Ricardo Muza stares out the small window with a blank expression on his face. His mind races, filled with thoughts of who he’s leaving behind and what may lie ahead. As the engines roar to life and the airplane starts to rise, he feels a mixture of many emotions, including apprehension and hope. The young Chilean is headed to Philadelphia to study at the prestigious Penn Law. He hasn’t spent more than a few weeks in the United States and knows that the years ahead will be full of challenges and rewards—but he’s determined to do whatever it takes to return to Chile with a competitive advantage in a crowded field.
Today, Muza is helping Pfizer strengthen its footprint in South America as the pharmaceutical company’s regional legal director for the Andean region.

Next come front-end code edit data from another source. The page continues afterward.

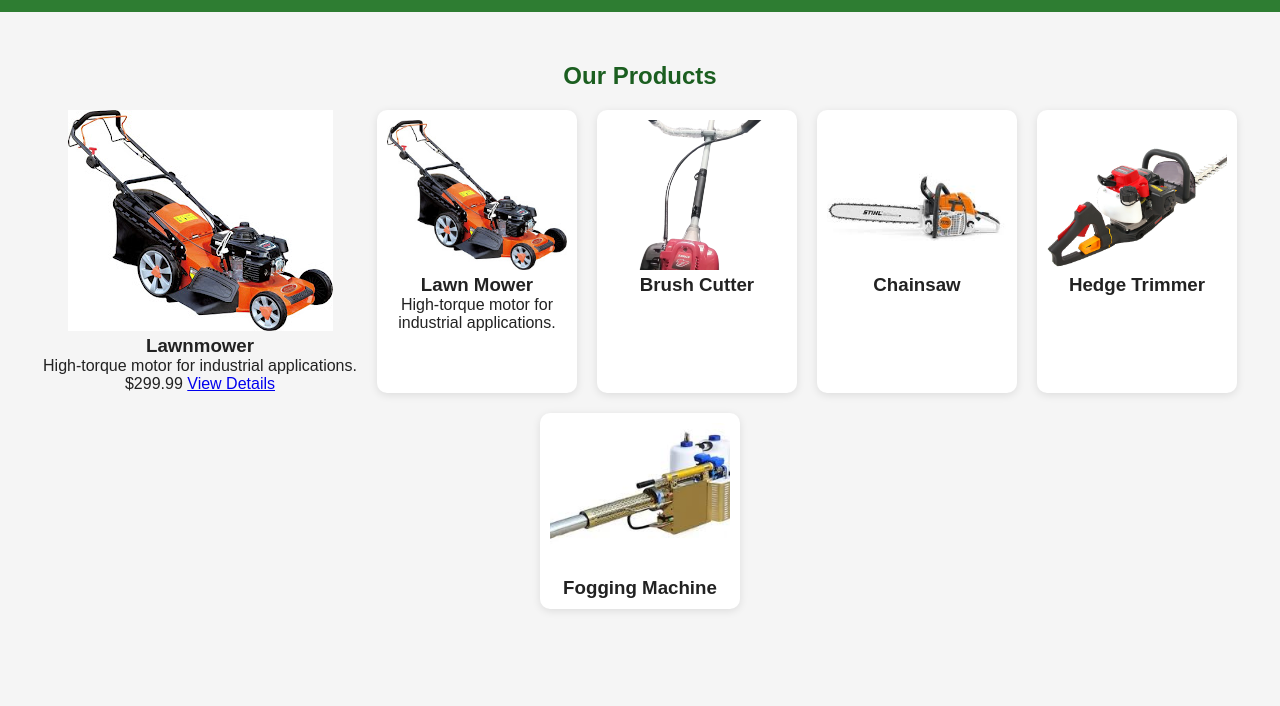
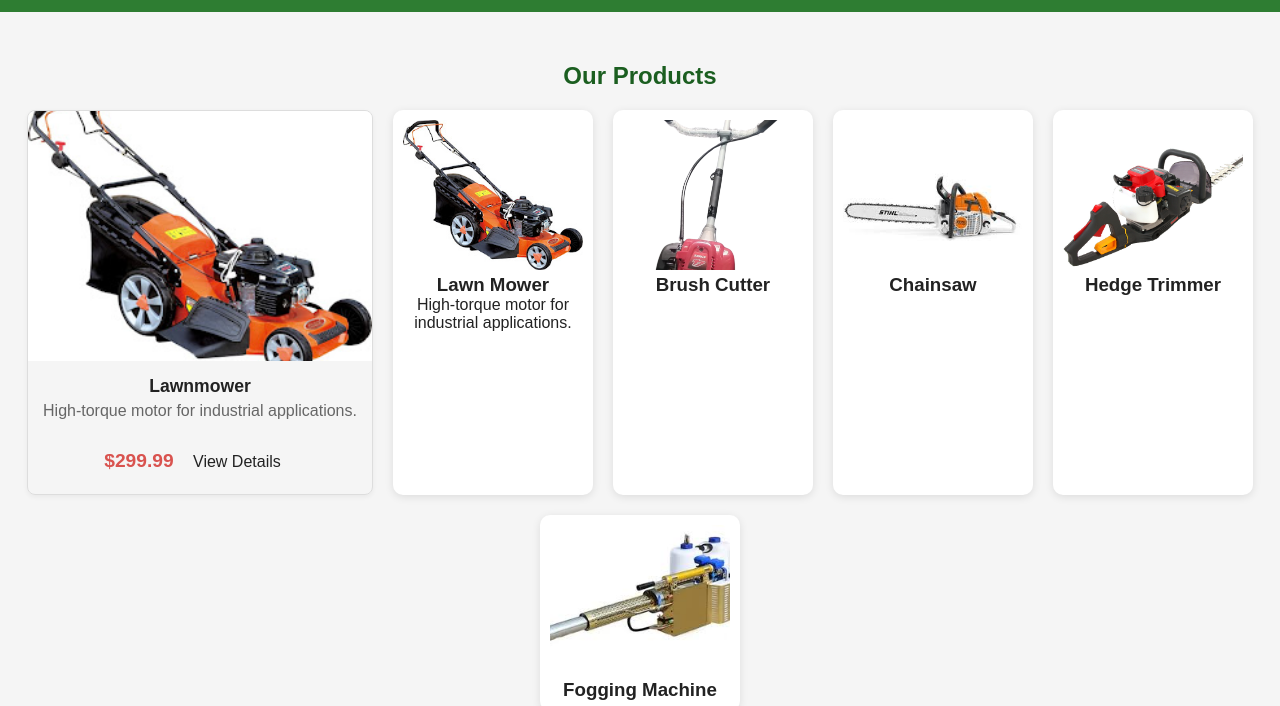
Before and after one commit to premtaker/pulse, a plain HTML site: page index.html in a window 1280 px wide. Shown: the part 78-784 px from the top of the page. Drawn offline with Linux system fonts and the light colour scheme.

Commit message:
Update style.css

```diff
--- a/style.css
+++ b/style.css
@@ -18,6 +18,58 @@ header {
   padding: 15px 30px;
   align-items: center;
 }
+
+        .product-card {
+            background: var(--white);
+            border: 1px solid #ddd;
+            border-radius: 8px;
+            overflow: hidden;
+            box-shadow: 0 2px 5px rgba(0, 0, 0, 0.05);
+            text-align: center;
+            transition: box-shadow 0.3s;
+        }
+
+        .product-card:hover {
+            box-shadow: 0 4px 10px rgba(0, 0, 0, 0.1);
+        }
+
+        .product-card img {
+            width: 100%;
+            height: 250px;
+            object-fit: cover;
+            display: block;
+        }
+
+        .product-details {
+            padding: 15px;
+        }
+
+        .product-details h3 {
+            font-size: 1.1em;
+            margin-bottom: 5px;
+            color: var(--primary-color);
+        }
+
+        .product-details p {
+            color: #666;
+            margin-bottom: 15px;
+        }
+
+        .product-details .price {
+            font-weight: bold;
+            color: #d9534f; /* Accent color for price */
+            font-size: 1.2em;
+        }
+
+        .product-details a {
+            display: inline-block;
+            background-color: var(--primary-color);
+            color: var(--white);
+            padding: 8px 15px;
+            text-decoration: none;
+            border-radius: 5px;
+            margin-top: 10px;
+        }
 
 .logo-section {
   display: flex;
```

He joined the organization in 2011 after gaining valuable proficiency in antitrust and commercial law at law firms as well as a public utility.
Altogether, Muza has more than twenty years of experience, and his accomplishments have earned him spots on The Legal 500’s GC Powerlist for both Chile and Peru.
While fatherhood has served as a strong motivator, Muza credits much of his success to his willingness to take a risk at a young age. “I remember leaving Chile to study in the United States like it was yesterday,” he says. “I always expected the sacrifice and the investment would be worth it in the future. The easiest solution is not always the best.”
Muza’s bet on himself has paid dividends. Although he had already received an LLB from a top university in Chile, his time at one of the most selective Ivy League law schools helped him learn and apply legal concepts of critical importance to large international employers. He also gained a better working knowledge of the US Securities and Exchange Commission. And when he returned to Chile in 2001, an LLM from Penn Law helped Muza land a job as an associate in one of the best Chilean firms.
When Muza joined Pfizer a decade later, he joined a company that had been active in Chile for more than fifty years. As regional legal director, Muza works to provide the advice and services necessary to help the company expand its reach in Latin America. Since Muza’s arrival, his role has expanded to include Peru, Bolivia, and Ecuador. Now, Muza is even supporting a business unit for the regional giant Brazil, a market whose population exceeds two hundred million.
“All legal teams should be able to withstand occasional disruptions—and Latin America is a playground of unexpected situations.”
The unique role and diverse geography under his purview require Muza to remain steady, prepared, and flexible. “All legal teams should be able to withstand occasional disruptions—and Latin America is a playground of unexpected situations,” he remarks.
To succeed as these types of events unfold, Muza must understand competing socioeconomic factors, process news headlines, interpret new laws, and maintain a constant dialogue with Pfizer’s leaders. In uncertain times, his goal is to help craft partnerships, legal strategies, and policies that together create a vision for a sustainable path forward—a path that will allow Pfizer to thrive even as governments and circumstances change.
In fact, Muza and his teams have implemented crisis committees to solve the problems that seemingly appear day after day—not to mention compliance committees designed to properly address constant questions from peers.
For all of these matters, Muza is always thinking of Pfizer’s reputation in the region, partially because the company provides medicine to the public sector. Pfizer has had a presence in the region for more than sixty years, Muza says, and aspires to continue growing throughout Latin America for many years to come.
When it comes to health issues, he explains, the transactional aspect is subject to ethical considerations that take precedent. Thus, a proper balance is not merely convenient but mandatory, because the life and well-being of patients is at stake.
“We know that all of our actions have consequences,” Muza says. “We won’t react in a technically legal but short-sighted way. We intend to be here for many years and are cultivating long-term partnerships.”
“We won’t react in a technically legal but short-sighted way. We intend to be here for many years and are cultivating long-term partnerships.”
Pfizer and Muza both strengthened their reputation in the region with an important project known as the Center of Excellence in Precision Medicine. Between 2013 and 2019, Pfizer worked with local partners to establish the center, where researchers have strived to detect cancers through blood tests.
The Center of Excellence project “laid important groundwork for Pfizer because it demonstrated our interest and ability to collaborate in the region,” Muza notes. And legal was involved in the center in many ways—Muza himself amended Pfizer’s bylaws to enable the project. He also helped prepare and submit the proposal, reviewed contracts with parties from many governments, handled negotiations, reviewed results, and submitted final reports.
But Pfizer isn’t the only one eager to grow. After more than twenty years in law, Muza says he’s still excited about the prospect of more opportunities for learning and growth. To those just starting out, his advice is simple. “Take a risk,” he says. “Make full use of all the tools you have now. Do research and look for advice . . . and then go for it.”
As it is said in Brazil, “O maior risco é não correr riscos”—the biggest risk of all is not taking one.